Most government material, including census statistical volumes, is housed in Government Publications  on the ground floor of Suzzallo Library. Librarians there can help you find material you need.

The UW Libraries subscribes to the academic version of The database is a major source for genealogical records including census, military, immigration, marriage, birth and other material. It also includes a growing number of articles and images related to family history such as yearbooks and biographical dictionaries. The academic version of does not include some portions of the personal subscription version such as the ability to create a family tree.

The database is primarily searched by name as users seek to find information about their ancestors. The latest census information dates from 1940.  Information collected by census takers includes names, ages, and relationships of all people in the household, country of origin, native language, information about home ownership, and other information varying by year.

Census Data as Historical Evidence

The census is a decennial (every 10 year) count of all people and households in the country. Information gathered during the census can include race, income, education level and more for a state, city and down to a census tract level (an area composed of approximately 1200 to 8000 people). 


  • The census reveals population trends over time. 
  • The census reveals socio-economic and housing information for an area.

Keep in mind

  • The census is a snapshot in time. Information is available for 2010 so changes since then are not reflected in the census data. The annual American Community Survey, which started in 2005, contains many statistics that once appeared in the decennial census.
  • Overtime the census gathered different sorts of information so it may not be easy to directly compare census data over time. For example if you are interested in Filipinos living in the International District in 1920 you will not be able to know because the census grouped most Asians under the racial category "other."
  • Actual household information is only available through the 1940 census because of privacy concerns so you cannot see who lived in a specific block in 1960.

How to Use Census Data

"The Federal censuses are an invaluable tool for historians and other social scientists... Despite their value, the census counts are nevertheless far from perfect.
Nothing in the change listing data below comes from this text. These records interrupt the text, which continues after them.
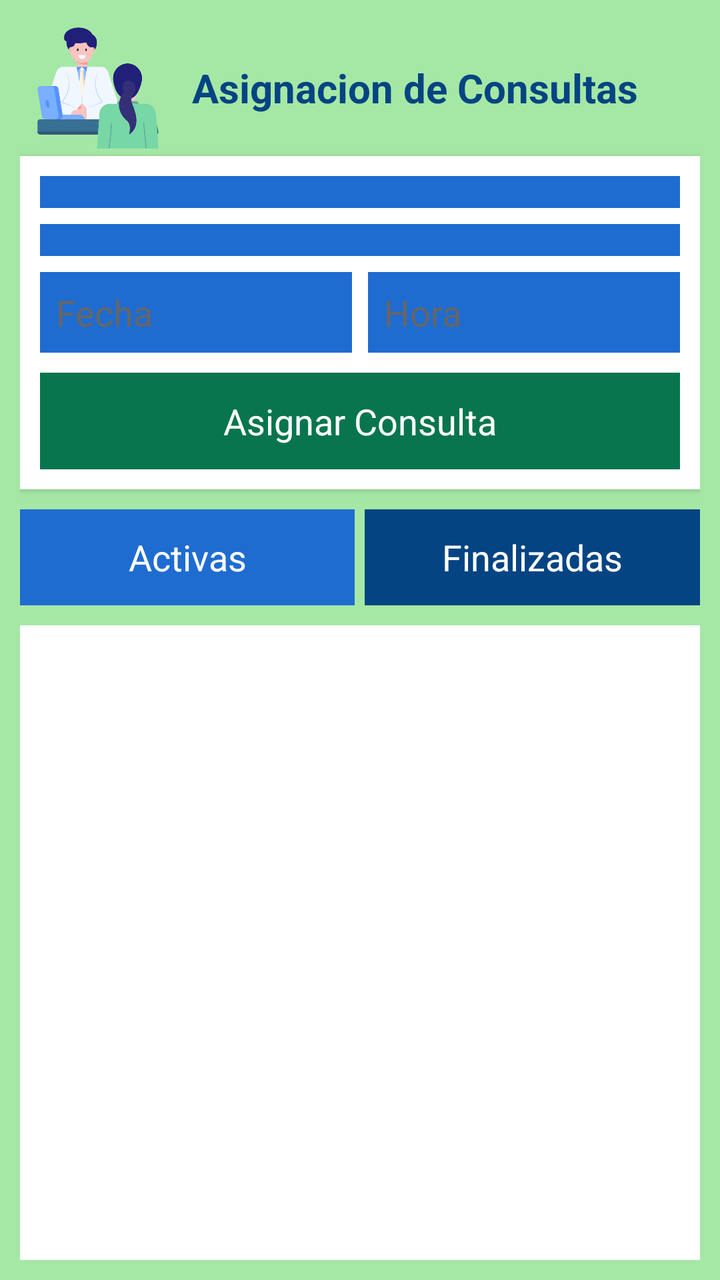
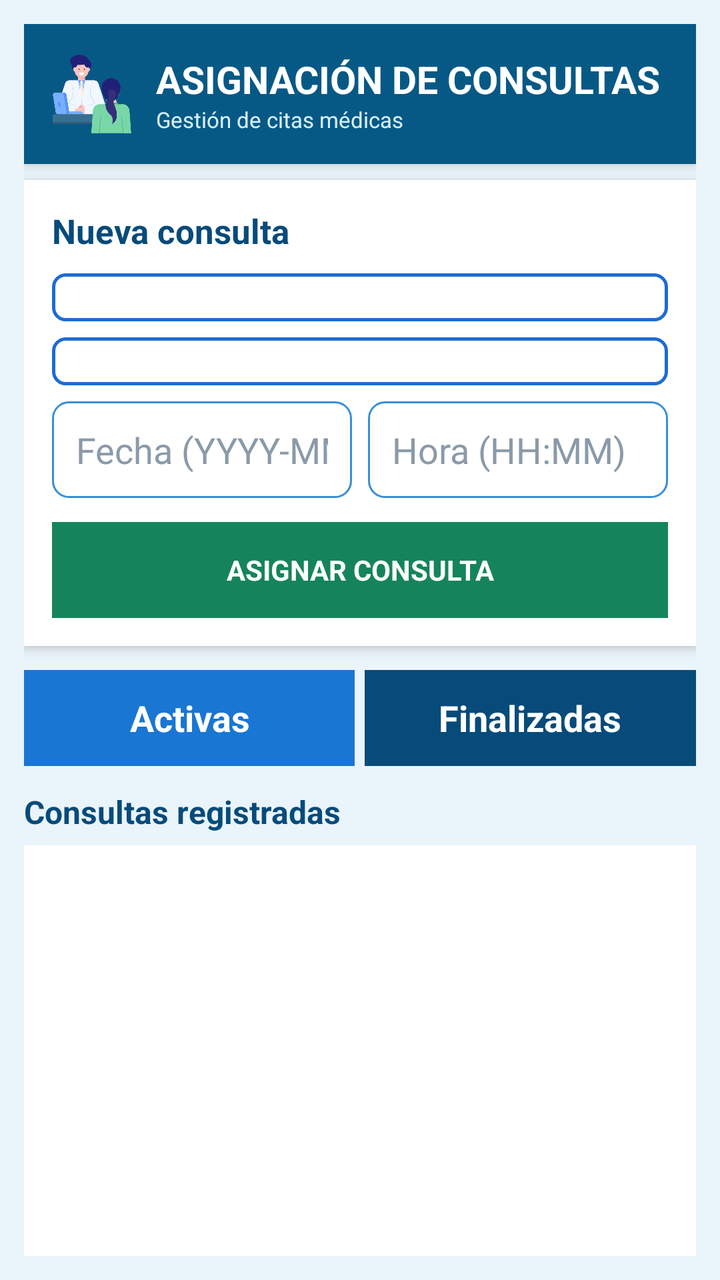

The first picture is an Android layout as it rendered before a commit; the second is the same layout after the commit. The layout source and the unified diff follow.
<!-- AndroidManifest.xml: application theme android:Theme.Holo.Light -->
<!-- res/layout/activity_consultas.xml -->
<?xml version="1.0" encoding="utf-8"?>
<LinearLayout xmlns:android="http://schemas.android.com/apk/res/android"
    android:layout_width="match_parent"
    android:layout_height="match_parent"
    android:background="#A5E8A5"
    android:orientation="vertical"
    android:padding="10dp" >

    <LinearLayout
        android:layout_width="match_parent"
        android:layout_height="wrap_content"
        android:gravity="center_vertical"
        android:orientation="horizontal" >

        <ImageView
            android:layout_width="78dp"
            android:layout_height="68dp"
            android:contentDescription="Logo Médicos"
            android:src="@drawable/consultas" />

        <TextView
            android:layout_width="wrap_content"
            android:layout_height="wrap_content"
            android:text="Asignacion de Consultas"
            android:textSize="20sp"
            android:textStyle="bold"
            android:textColor="#054482"
            android:layout_marginStart="8dp"/>
    </LinearLayout>

    <LinearLayout
        android:layout_width="match_parent"
        android:layout_height="wrap_content"
        android:background="#FFFFFF"
        android:elevation="2dp"
        android:orientation="vertical"
        android:padding="10dp" >

        <Spinner
            android:id="@+id/spPacientes"
            android:layout_width="match_parent"
            android:layout_height="wrap_content"
            android:background="#F0F4F8"
            android:backgroundTint="#1F6CD1"
            android:padding="8dp" />

        <Spinner
            android:id="@+id/spMedicos"
            android:layout_width="match_parent"
            android:layout_height="wrap_content"
            android:layout_marginTop="8dp"
            android:background="#F0F4F8"
            android:backgroundTint="#1F6CD1"
            android:padding="8dp" />

        <LinearLayout
            android:layout_width="match_parent"
            android:layout_height="wrap_content"
            android:layout_marginTop="8dp"
            android:orientation="horizontal" >

            <EditText
                android:id="@+id/etFecha"
                android:layout_width="0dp"
                android:layout_height="wrap_content"
                android:layout_weight="1"
                android:background="#F0F4F8"
                android:backgroundTint="#1F6CD1"
                android:hint="Fecha"
                android:inputType="date"
                android:padding="8dp"
                android:textColor="#08274F"
                android:textColorHint="#666666" />

            <EditText
                android:id="@+id/etHora"
                android:layout_width="0dp"
                android:layout_height="wrap_content"
                android:layout_marginLeft="8dp"
                android:layout_weight="1"
                android:background="#F0F4F8"
                android:backgroundTint="#1F6CD1"
                android:hint="Hora"
                android:inputType="time"
                android:padding="8dp"
                android:textColor="#08274F"
                android:textColorHint="#666666" />
        </LinearLayout>

        <Button
            android:id="@+id/btnAsignar"
            android:layout_width="match_parent"
            android:layout_height="wrap_content"
            android:layout_marginTop="10dp"
            android:background="#08754E"
            android:padding="12dp"
            android:text="Asignar Consulta"
            android:textColor="#FFFFFF" />
    </LinearLayout>

    <LinearLayout
        android:layout_width="match_parent"
        android:layout_height="wrap_content"
        android:layout_marginTop="10dp"
        android:orientation="horizontal" >

        <Button
            android:id="@+id/btnActivas"
            android:layout_width="0dp"
            android:layout_height="wrap_content"
            android:layout_weight="1"
            android:background="#1F6CD1"
            android:padding="10dp"
            android:text="Activas"
            android:textColor="#FFFFFF" />

        <Button
            android:id="@+id/btnFinalizadas"
            android:layout_width="0dp"
            android:layout_height="wrap_content"
            android:layout_marginLeft="5dp"
            android:layout_weight="1"
            android:background="#054482"
            android:padding="10dp"
            android:text="Finalizadas"
            android:textColor="#FFFFFF" />
    </LinearLayout>

    <ListView
        android:id="@+id/lvConsultas"
        android:layout_width="match_parent"
        android:layout_height="0dp"
        android:layout_marginTop="10dp"
        android:layout_weight="1"
        android:background="#FFFFFF"
        android:padding="5dp" />

</LinearLayout>
<!-- resources referenced by this layout -->
<resources>
  <!-- drawable consultas: png bitmap (drawable-ldpi, 28691 bytes) -->
</resources>

<!-- the commit's change to res/layout/activity_consultas.xml (unified diff, before → after) -->
@@ -2,137 +2,202 @@
 <LinearLayout xmlns:android="http://schemas.android.com/apk/res/android"
     android:layout_width="match_parent"
     android:layout_height="match_parent"
-    android:background="#A5E8A5"
     android:orientation="vertical"
-    android:padding="10dp" >
+    android:background="#EAF4FB"
+    android:padding="12dp">
+
+    
+    
+    
 
     <LinearLayout
         android:layout_width="match_parent"
+        android:layout_height="70dp"
+        android:orientation="horizontal"
+        android:gravity="center_vertical"
+        android:background="#075985"
+        android:padding="12dp"
+        android:elevation="4dp">
+
+        <ImageView
+            android:layout_width="44dp"
+            android:layout_height="44dp"
+            android:src="@drawable/consultas"
+            android:contentDescription="Logo Consultas" />
+
+        <LinearLayout
+            android:layout_width="0dp"
+            android:layout_height="wrap_content"
+            android:layout_weight="1"
+            android:orientation="vertical"
+            android:layout_marginLeft="10dp">
+
+            <TextView
+                android:layout_width="wrap_content"
+                android:layout_height="wrap_content"
+                android:text="ASIGNACIÓN DE CONSULTAS"
+                android:textSize="19sp"
+                android:textStyle="bold"
+                android:textColor="#FFFFFF" />
+
+            <TextView
+                android:layout_width="wrap_content"
+                android:layout_height="wrap_content"
+                android:text="Gestión de citas médicas"
+                android:textSize="11sp"
+                android:textColor="#D8F0FF" />
+
+        </LinearLayout>
+
+    </LinearLayout>
+
+    
+    
+    
+
+    <LinearLayout
+        android:layout_width="match_parent"
         android:layout_height="wrap_content"
-        android:gravity="center_vertical"
-        android:orientation="horizontal" >
-
-        <ImageView
-            android:layout_width="78dp"
-            android:layout_height="68dp"
-            android:contentDescription="Logo Médicos"
-            android:src="@drawable/consultas" />
+        android:orientation="vertical"
+        android:background="#FFFFFF"
+        android:padding="14dp"
+        android:layout_marginTop="8dp"
+        android:elevation="3dp">
 
         <TextView
             android:layout_width="wrap_content"
             android:layout_height="wrap_content"
-            android:text="Asignacion de Consultas"
-            android:textSize="20sp"
-            android:textStyle="bold"
-            android:textColor="#054482"
-            android:layout_marginStart="8dp"/>
-    </LinearLayout>
-
-    <LinearLayout
-        android:layout_width="match_parent"
-        android:layout_height="wrap_content"
-        android:background="#FFFFFF"
-        android:elevation="2dp"
-        android:orientation="vertical"
-        android:padding="10dp" >
+            android:text="Nueva consulta"
+            android:textSize="17sp"
+            android:textStyle="bold"
+            android:textColor="#064B7A"
+            android:layout_marginBottom="10dp" />
 
         <Spinner
             android:id="@+id/spPacientes"
             android:layout_width="match_parent"
             android:layout_height="wrap_content"
-            android:background="#F0F4F8"
-            android:backgroundTint="#1F6CD1"
-            android:padding="8dp" />
+            android:background="@drawable/spinner_background"
+            android:padding="12dp" />
 
         <Spinner
             android:id="@+id/spMedicos"
             android:layout_width="match_parent"
             android:layout_height="wrap_content"
             android:layout_marginTop="8dp"
-            android:background="#F0F4F8"
-            android:backgroundTint="#1F6CD1"
-            android:padding="8dp" />
+            android:background="@drawable/spinner_background"
+            android:padding="12dp" />
 
         <LinearLayout
             android:layout_width="match_parent"
             android:layout_height="wrap_content"
-            android:layout_marginTop="8dp"
-            android:orientation="horizontal" >
+            android:orientation="horizontal"
+            android:layout_marginTop="8dp">
 
             <EditText
                 android:id="@+id/etFecha"
                 android:layout_width="0dp"
                 android:layout_height="wrap_content"
                 android:layout_weight="1"
-                android:background="#F0F4F8"
-                android:backgroundTint="#1F6CD1"
-                android:hint="Fecha"
+                android:hint="Fecha (YYYY-MM-DD)"
                 android:inputType="date"
-                android:padding="8dp"
-                android:textColor="#08274F"
-                android:textColorHint="#666666" />
+                android:singleLine="true"
+                android:padding="12dp"
+                android:textColor="#17324D"
+                android:textColorHint="#8A9AA8"
+                android:background="@drawable/rounded_edittext" />
 
             <EditText
                 android:id="@+id/etHora"
                 android:layout_width="0dp"
                 android:layout_height="wrap_content"
+                android:layout_weight="1"
                 android:layout_marginLeft="8dp"
-                android:layout_weight="1"
-                android:background="#F0F4F8"
-                android:backgroundTint="#1F6CD1"
-                android:hint="Hora"
+                android:hint="Hora (HH:MM)"
                 android:inputType="time"
-                android:padding="8dp"
-                android:textColor="#08274F"
-                android:textColorHint="#666666" />
+                android:singleLine="true"
+                android:padding="12dp"
+                android:textColor="#17324D"
+                android:textColorHint="#8A9AA8"
+                android:background="@drawable/rounded_edittext" />
+
         </LinearLayout>
 
         <Button
             android:id="@+id/btnAsignar"
             android:layout_width="match_parent"
             android:layout_height="wrap_content"
-            android:layout_marginTop="10dp"
-            android:background="#08754E"
-            android:padding="12dp"
-            android:text="Asignar Consulta"
-            android:textColor="#FFFFFF" />
+            android:text="ASIGNAR CONSULTA"
+            android:textSize="14sp"
+            android:textStyle="bold"
+            android:textColor="#FFFFFF"
+            android:background="#16845A"
+            android:padding="13dp"
+            android:layout_marginTop="12dp" />
+
     </LinearLayout>
 
+    
+    
+    
+
     <LinearLayout
         android:layout_width="match_parent"
         android:layout_height="wrap_content"
-        android:layout_marginTop="10dp"
-        android:orientation="horizontal" >
+        android:orientation="horizontal"
+        android:layout_marginTop="12dp">
 
         <Button
             android:id="@+id/btnActivas"
             android:layout_width="0dp"
             android:layout_height="wrap_content"
             android:layout_weight="1"
-            android:background="#1F6CD1"
-            android:padding="10dp"
             android:text="Activas"
-            android:textColor="#FFFFFF" />
+            android:textColor="#FFFFFF"
+            android:textStyle="bold"
+            android:background="#1976D2"
+            android:padding="10dp" />
 
         <Button
             android:id="@+id/btnFinalizadas"
             android:layout_width="0dp"
             android:layout_height="wrap_content"
+            android:layout_weight="1"
             android:layout_marginLeft="5dp"
-            android:layout_weight="1"
-            android:background="#054482"
-            android:padding="10dp"
             android:text="Finalizadas"
-            android:textColor="#FFFFFF" />
+            android:textColor="#FFFFFF"
+            android:textStyle="bold"
+            android:background="#064B7A"
+            android:padding="10dp" />
+
     </LinearLayout>
+
+    
+    
+    
+
+    <TextView
+        android:layout_width="wrap_content"
+        android:layout_height="wrap_content"
+        android:text="Consultas registradas"
+        android:textSize="16sp"
+        android:textStyle="bold"
+        android:textColor="#064B7A"
+        android:layout_marginTop="12dp"
+        android:layout_marginBottom="6dp" />
+
+    
+    
+    
 
     <ListView
         android:id="@+id/lvConsultas"
         android:layout_width="match_parent"
         android:layout_height="0dp"
-        android:layout_marginTop="10dp"
         android:layout_weight="1"
         android:background="#FFFFFF"
-        android:padding="5dp" />
+        android:padding="5dp"
+        android:divider="#D8E3EA"
+        android:dividerHeight="1dp" />
 
 </LinearLayout>
<!-- resource entries referenced after the edit -->
@@ -1,5 +1,46 @@
 <!-- resources referenced by this layout -->
 <resources>
   <!-- drawable consultas: png bitmap (drawable-ldpi, 28691 bytes) -->
+  <!-- drawable rounded_edittext (drawable-hdpi) -->
+  <?xml version="1.0" encoding="utf-8"?>
+  <shape xmlns:android="http://schemas.android.com/apk/res/android"
+      android:shape="rectangle">
+      
+      
+      <solid android:color="#FFFFFF" />
+      
+      
+      <stroke
+          android:width="1dp"
+          android:color="#3A8FD4" />
+      
+      
+      <corners android:radius="8dp" />
+      
+      
+      <padding
+          android:left="4dp"
+          android:top="4dp"
+          android:right="4dp"
+          android:bottom="4dp" />
+          
+  </shape>
+  <!-- drawable spinner_background (drawable-hdpi) -->
+  <?xml version="1.0" encoding="utf-8"?>
+  <shape xmlns:android="http://schemas.android.com/apk/res/android"
+      android:shape="rectangle">
+      
+      
+      <solid android:color="#FFFFFF" />
+      
+      
+      <stroke
+          android:width="1.5dp"
+          android:color="#1F6CD1" />
+      
+      
+      <corners android:radius="6dp" />
+      
+  </shape>
 </resources>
Like any historical source, they must be evaluated, their strengths noted, and their limitations recognized."

Printed copies of the statistical census volumes are housed in the Government Publications Section on the ground floor of Suzzallo Library.

For more information on using census data see: Making Sense of NumbersCensus DataMeasuring America: The Decennial Censuses from 1790 to 2000 & How to Use the Census Bureau's American Community Survey Like a Pro.